* [DATA SUPPLIED]:
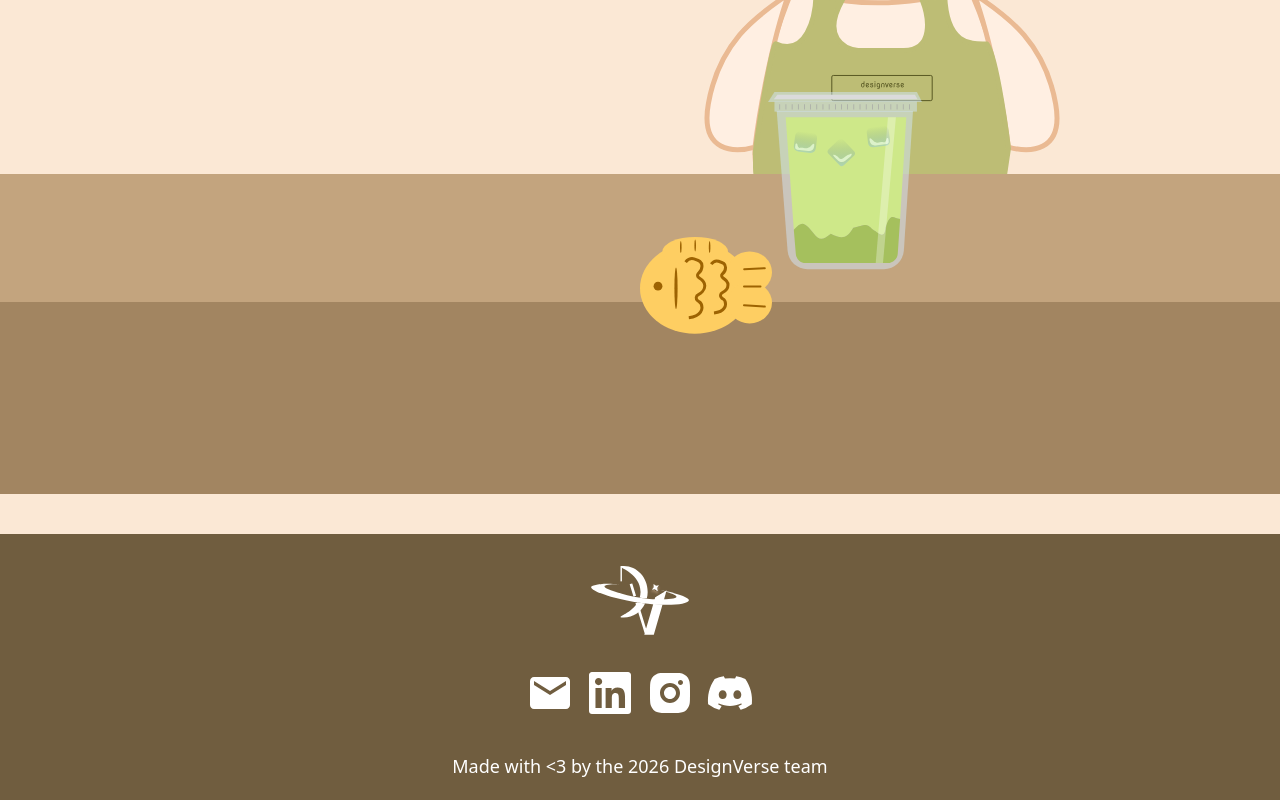
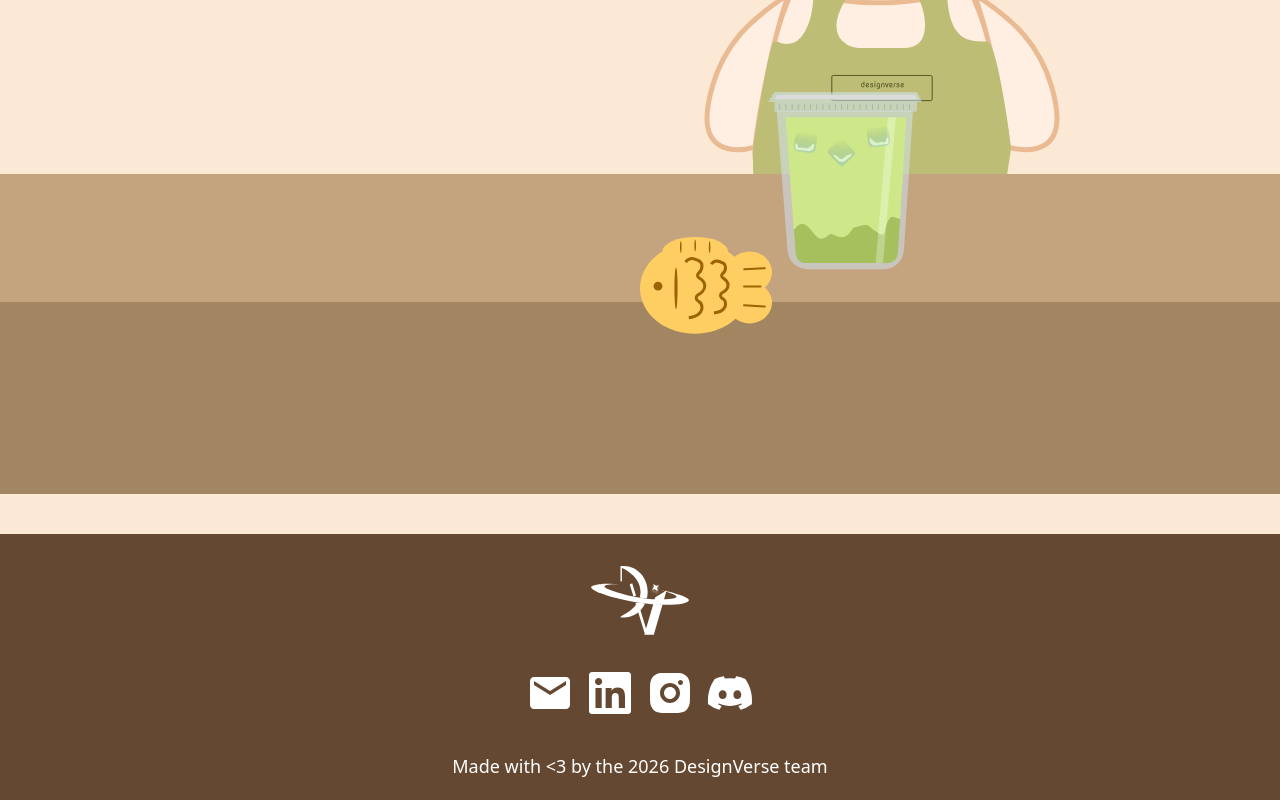
Before and after one commit to designatucr/designverse2026, a Next.js app: page / in a window 1280 px wide. Shown: the part 2202-3002 px from the top of the page. Built offline with nearby package versions, Linux system fonts and the light colour scheme.

Commit message:
updated footer color

```diff
--- a/src/components/live/footer.tsx
+++ b/src/components/live/footer.tsx
@@ -8,7 +8,7 @@ import { MdEmail } from "react-icons/md";
 
 const Footer = () => {
   return (
-    <footer className="mt-10 flex h-[30vh] w-full flex-col items-center justify-between gap-2 bg-[#705D3F] px-10 md:h-1/3">
+    <footer className="mt-10 flex h-[30vh] w-full flex-col items-center justify-between gap-2 bg-[#654831] px-10 md:h-1/3">
       <Image
         className="w-1/4 pb-5 pt-8 md:w-1/12"
         src={LogoIcon}
```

* [WHAT IS BEING ASKED]: Using the entries above, say how many lines include the word "className", with no other output.

* [REPLY TO THE EXERCISE]: 3